“Many things that end up” being meaningful, writes social scientist Joseph Grenny, “have come from conference workshops, articles, or online videos that began as a chore and ended with an insight. My work in Kenya, for example, was heavily influenced by a Christian Science Monitor article I had forced myself to read 10 years earlier. Sometimes, we call things ‘boring’ simply because they lie outside the box we are currently in.”

If you were to come up with a punchline to a joke about the Monitor, that would probably be it. We’re seen as being global, fair, insightful, and perhaps a bit too earnest. We’re the bran muffin of journalism.

But you know what? We change lives. And I’m going to argue that we change lives precisely because we force open that too-small box that most human beings think they live in.

The Monitor is a peculiar little publication that’s hard for the world to figure out. We’re run by a church, but we’re not only for church members and we’re not about converting people. We’re known as being fair even as the world becomes as polarized as at any time since the newspaper’s founding in 1908.

We have a mission beyond circulation, we want to bridge divides.

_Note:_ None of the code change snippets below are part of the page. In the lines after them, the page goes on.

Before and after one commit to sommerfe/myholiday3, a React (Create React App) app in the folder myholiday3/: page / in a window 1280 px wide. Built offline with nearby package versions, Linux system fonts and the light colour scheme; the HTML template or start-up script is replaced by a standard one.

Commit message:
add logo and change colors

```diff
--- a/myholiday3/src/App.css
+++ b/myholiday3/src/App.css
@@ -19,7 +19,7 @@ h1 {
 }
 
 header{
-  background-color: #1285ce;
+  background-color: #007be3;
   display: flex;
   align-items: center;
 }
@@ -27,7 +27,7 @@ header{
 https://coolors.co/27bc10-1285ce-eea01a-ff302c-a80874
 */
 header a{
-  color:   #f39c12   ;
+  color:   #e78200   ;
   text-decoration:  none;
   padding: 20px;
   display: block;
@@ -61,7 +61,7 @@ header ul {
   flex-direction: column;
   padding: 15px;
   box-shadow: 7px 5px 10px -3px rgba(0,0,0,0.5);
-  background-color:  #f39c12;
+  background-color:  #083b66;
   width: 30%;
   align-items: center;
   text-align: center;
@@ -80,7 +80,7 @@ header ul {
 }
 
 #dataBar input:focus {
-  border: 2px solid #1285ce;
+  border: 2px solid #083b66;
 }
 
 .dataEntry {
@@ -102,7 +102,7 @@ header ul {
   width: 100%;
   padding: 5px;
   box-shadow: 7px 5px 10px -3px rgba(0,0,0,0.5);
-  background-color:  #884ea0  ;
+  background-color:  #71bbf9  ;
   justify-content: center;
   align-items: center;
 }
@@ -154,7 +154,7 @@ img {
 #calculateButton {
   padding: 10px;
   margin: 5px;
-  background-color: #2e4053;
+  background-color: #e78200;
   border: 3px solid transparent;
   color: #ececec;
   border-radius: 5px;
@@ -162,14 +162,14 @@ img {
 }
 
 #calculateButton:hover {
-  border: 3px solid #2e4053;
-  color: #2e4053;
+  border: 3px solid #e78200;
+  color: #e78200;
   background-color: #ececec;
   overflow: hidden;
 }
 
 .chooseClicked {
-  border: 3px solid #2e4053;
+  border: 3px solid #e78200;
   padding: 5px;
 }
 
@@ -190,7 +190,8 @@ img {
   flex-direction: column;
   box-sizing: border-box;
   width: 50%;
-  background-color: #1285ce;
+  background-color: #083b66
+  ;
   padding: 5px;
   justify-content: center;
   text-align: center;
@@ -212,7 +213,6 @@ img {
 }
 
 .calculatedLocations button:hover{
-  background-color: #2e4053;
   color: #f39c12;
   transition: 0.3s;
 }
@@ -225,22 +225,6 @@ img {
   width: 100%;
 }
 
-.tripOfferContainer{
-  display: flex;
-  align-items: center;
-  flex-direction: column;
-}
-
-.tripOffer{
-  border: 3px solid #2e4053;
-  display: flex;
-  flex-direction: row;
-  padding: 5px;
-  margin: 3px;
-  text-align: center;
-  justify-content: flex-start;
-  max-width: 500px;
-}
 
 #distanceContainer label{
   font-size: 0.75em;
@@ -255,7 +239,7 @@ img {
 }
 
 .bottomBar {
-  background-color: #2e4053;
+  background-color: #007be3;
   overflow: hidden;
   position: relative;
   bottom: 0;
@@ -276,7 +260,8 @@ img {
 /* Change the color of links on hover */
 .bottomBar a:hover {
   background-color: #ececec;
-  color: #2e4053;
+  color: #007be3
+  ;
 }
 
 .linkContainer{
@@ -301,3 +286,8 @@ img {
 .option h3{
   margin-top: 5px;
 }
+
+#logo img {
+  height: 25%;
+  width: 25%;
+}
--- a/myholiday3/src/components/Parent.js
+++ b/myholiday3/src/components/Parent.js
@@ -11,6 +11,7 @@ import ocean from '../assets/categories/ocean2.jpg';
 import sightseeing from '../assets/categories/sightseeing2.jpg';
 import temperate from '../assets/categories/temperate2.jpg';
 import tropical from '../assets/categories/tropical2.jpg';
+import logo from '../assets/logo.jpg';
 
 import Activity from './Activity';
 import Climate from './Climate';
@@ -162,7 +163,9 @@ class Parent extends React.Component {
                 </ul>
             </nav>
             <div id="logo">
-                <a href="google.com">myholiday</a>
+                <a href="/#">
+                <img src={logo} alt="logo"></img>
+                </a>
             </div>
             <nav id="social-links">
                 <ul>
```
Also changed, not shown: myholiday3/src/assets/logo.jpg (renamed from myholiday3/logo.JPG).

We’re about kicking down the door of thought everywhere and saying, “You are bigger and more capable than you realize. And we can prove it.”

If you’re looking for bran muffin journalism, you can subscribe to the Monitor for $15. You’ll get the Monitor Weekly magazine, the Monitor Daily email, and unlimited access to

QR Code to Israel's Netanyahu banks on tough guy image to win early elections
Read this article in
QR Code to Subscription page
Start your subscription today